- GOAL OF THE EXERCISE:
Below are the records. Reproduce the line that contains "dispatch->>session: failed job logs" and every line after it to the end, exactly and alone.

==== GIVEN ENTRIES

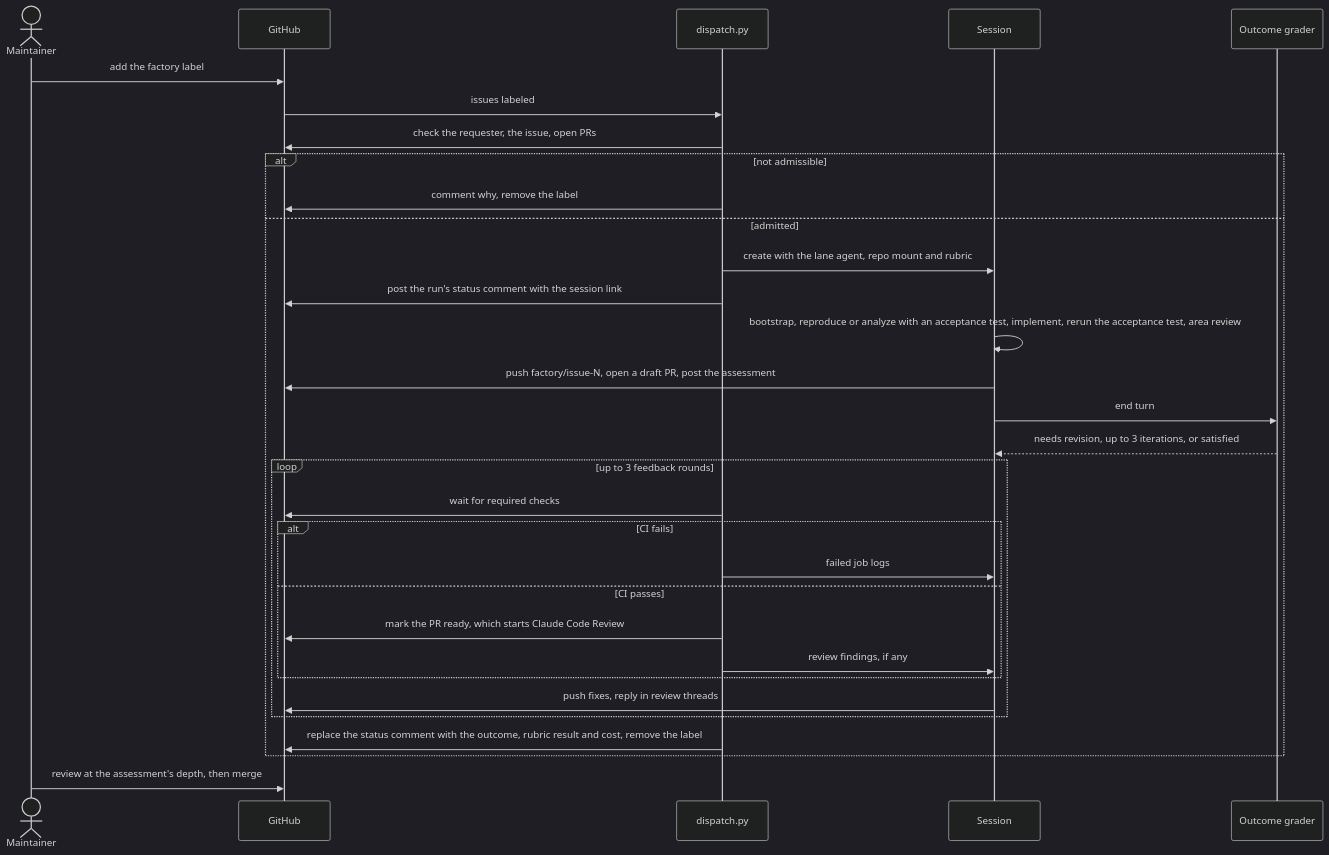
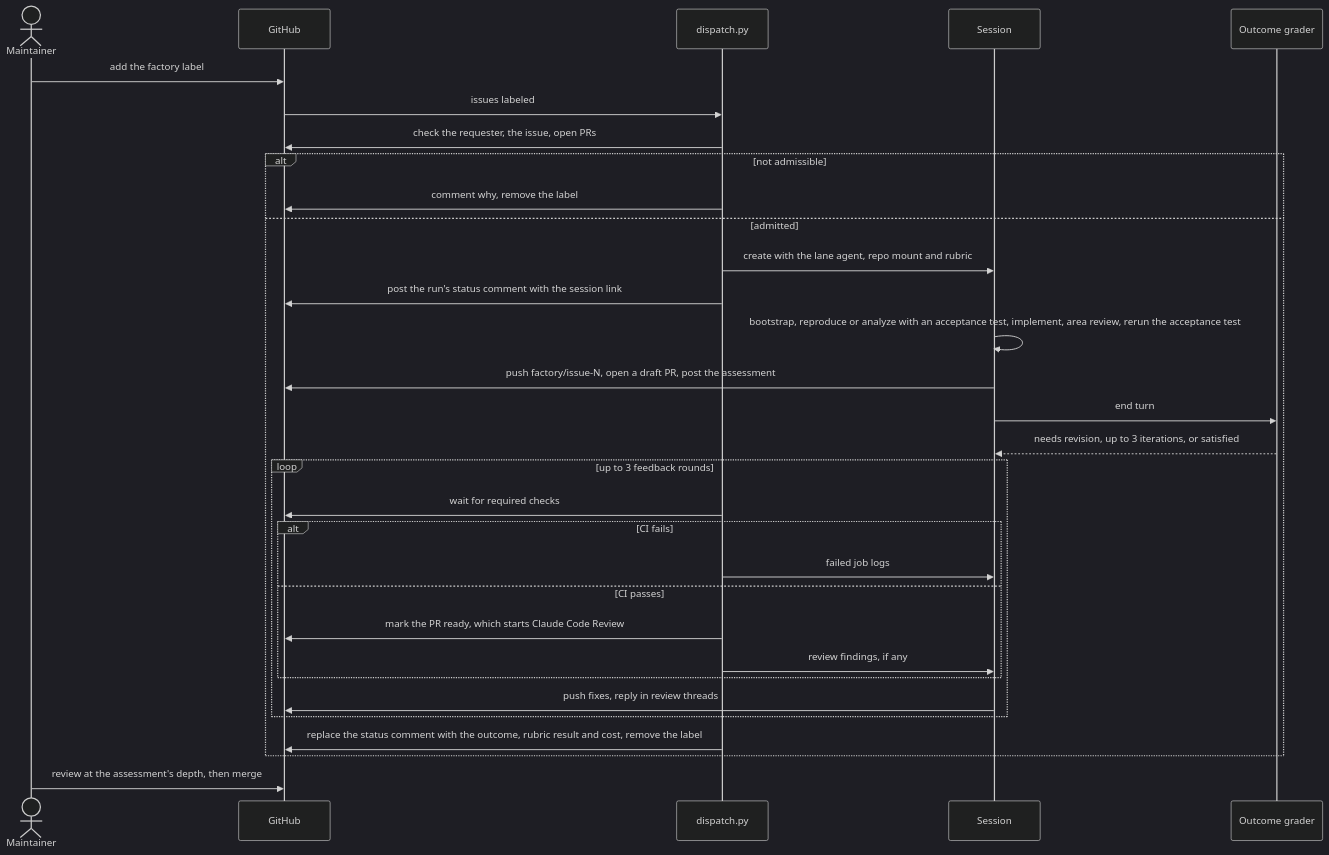
One commit to Arize-ai/phoenix changed the second of 4 diagrams in factory/README.md. Above: the diagram before and after it, drawn with Mermaid (dark theme). The commit also changed 1 other file, not shown here.

Commit message:
chore(factory): put the acceptance-test rerun after area review in the README diagram and drop main from the analyst description

````diff
--- a/factory/README.md
+++ b/factory/README.md
@@ -60,34 +60,34 @@
 ```mermaid
 sequenceDiagram
   actor maintainer as Maintainer
   participant github as GitHub
   participant dispatch as dispatch.py
   participant session as Session
   participant grader as Outcome grader
 
   maintainer->>github: add the factory label
   github->>dispatch: issues labeled
   dispatch->>github: check the requester, the issue, open PRs
   alt not admissible
     dispatch->>github: comment why, remove the label
   else admitted
     dispatch->>session: create with the lane agent, repo mount and rubric
     dispatch->>github: post the run's status comment with the session link
-    session->>session: bootstrap, reproduce or analyze with an acceptance test, implement, rerun the acceptance test, area review
+    session->>session: bootstrap, reproduce or analyze with an acceptance test, implement, area review, rerun the acceptance test
     session->>github: push factory/issue-N, open a draft PR, post the assessment
     session->>grader: end turn
     grader-->>session: needs revision, up to 3 iterations, or satisfied
     loop up to 3 feedback rounds
       dispatch->>github: wait for required checks
       alt CI fails
         dispatch->>session: failed job logs
       else CI passes
         dispatch->>github: mark the PR ready, which starts Claude Code Review
         dispatch->>session: review findings, if any
       end
       session->>github: push fixes, reply in review threads
     end
     dispatch->>github: replace the status comment with the outcome, rubric result and cost, remove the label
   end
   maintainer->>github: review at the assessment's depth, then merge
 ```
````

========

- TASK RESULT:
         dispatch->>session: failed job logs
       else CI passes
         dispatch->>github: mark the PR ready, which starts Claude Code Review
         dispatch->>session: review findings, if any
       end
       session->>github: push fixes, reply in review threads
     end
     dispatch->>github: replace the status comment with the outcome, rubric result and cost, remove the label
   end
   maintainer->>github: review at the assessment's depth, then merge
 ```
````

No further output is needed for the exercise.